_Available data_:
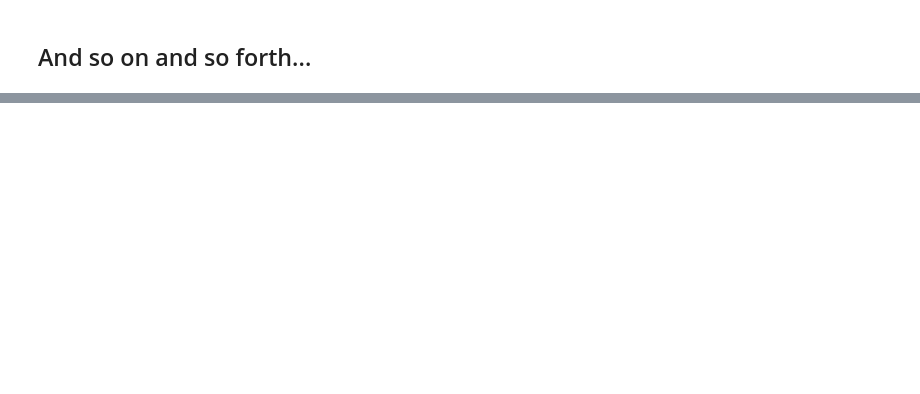
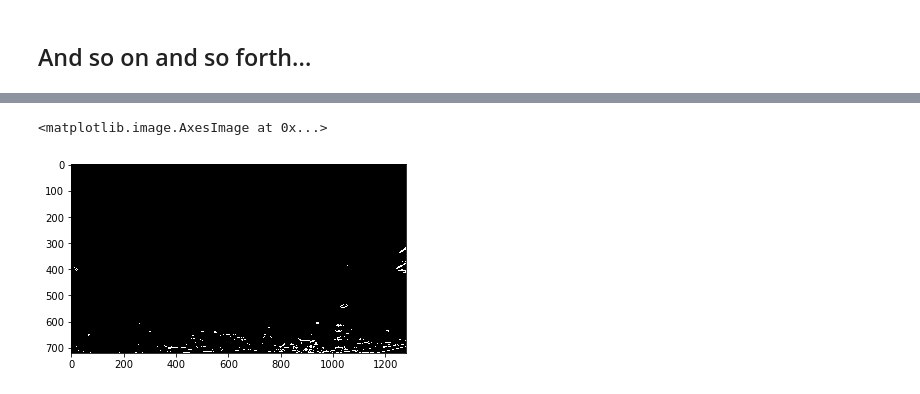
Before and after one commit to JWC1212/CarND-Advanced-Lane-Lines-master, a Jupyter notebook: examples/example.ipynb, the cells around one changed output, grey strips where cells are left out. Cells and saved outputs as stored; diff of their text form; code cells hidden in the pictures; blank space fills up the shorter version.

```diff
--- a/examples/example.ipynb
+++ b/examples/example.ipynb
@@ -185,0 +262,17 @@ for fname in test_images:
+# %%
+gray_warped = cv2.cvtColor(warped_img, cv2.COLOR_RGB2GRAY)
+warped_sobelx = get_abs_Sobel_grad(gray_warped, sobel_kernel=5, direction = 'X')
+warped_sobely = get_abs_Sobel_grad(gray_warped, sobel_kernel=5, direction = 'Y')
+scaled_warped_sobelx = get_scaled_Sobel(warped_sobelx)
+scaled_warped_sobely = get_scaled_Sobel(warped_sobely)
+
+binary_warped_sobelx = binary_Sobel(scaled_warped_sobelx, threshold=(20, 100))
+binary_warped_sobely = binary_Sobel(scaled_warped_sobely, threshold=(20, 100))
+binary_mag = binary_Magnitude(warped_sobelx, warped_sobely, threshold=(28, 141))
+binary_dir_grad = binary_Dir_Grad(warped_sobelx, warped_sobely, arc_threshold=(1.0, np.pi/2))
+
+binary_grad = combine_Binary_Grad(binary_warped_sobelx, binary_warped_sobely, binary_mag, binary_dir_grad)
+plt.imshow(binary_grad, cmap='gray')
+# %% [output]
+<matplotlib.image.AxesImage at 0x...>
+[figure, added]
```
Also changed, not shown: parts of 24 cells of this notebook, 4 other files.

_Task instructions_: Line for line, restate the data above and omit every picture.

_Answer space_:
Before and after one commit to JWC1212/CarND-Advanced-Lane-Lines-master, a Jupyter notebook: examples/example.ipynb, the cells around one changed output, grey strips where cells are left out. Cells and saved outputs as stored; diff of their text form; code cells hidden in the pictures; blank space fills up the shorter version.

```diff
--- a/examples/example.ipynb
+++ b/examples/example.ipynb
@@ -185,0 +262,17 @@ for fname in test_images:
+# %%
+gray_warped = cv2.cvtColor(warped_img, cv2.COLOR_RGB2GRAY)
+warped_sobelx = get_abs_Sobel_grad(gray_warped, sobel_kernel=5, direction = 'X')
+warped_sobely = get_abs_Sobel_grad(gray_warped, sobel_kernel=5, direction = 'Y')
+scaled_warped_sobelx = get_scaled_Sobel(warped_sobelx)
+scaled_warped_sobely = get_scaled_Sobel(warped_sobely)
+
+binary_warped_sobelx = binary_Sobel(scaled_warped_sobelx, threshold=(20, 100))
+binary_warped_sobely = binary_Sobel(scaled_warped_sobely, threshold=(20, 100))
+binary_mag = binary_Magnitude(warped_sobelx, warped_sobely, threshold=(28, 141))
+binary_dir_grad = binary_Dir_Grad(warped_sobelx, warped_sobely, arc_threshold=(1.0, np.pi/2))
+
+binary_grad = combine_Binary_Grad(binary_warped_sobelx, binary_warped_sobely, binary_mag, binary_dir_grad)
+plt.imshow(binary_grad, cmap='gray')
+# %% [output]
+<matplotlib.image.AxesImage at 0x...>
+[figure, added]
```
Also changed, not shown: parts of 24 cells of this notebook, 4 other files.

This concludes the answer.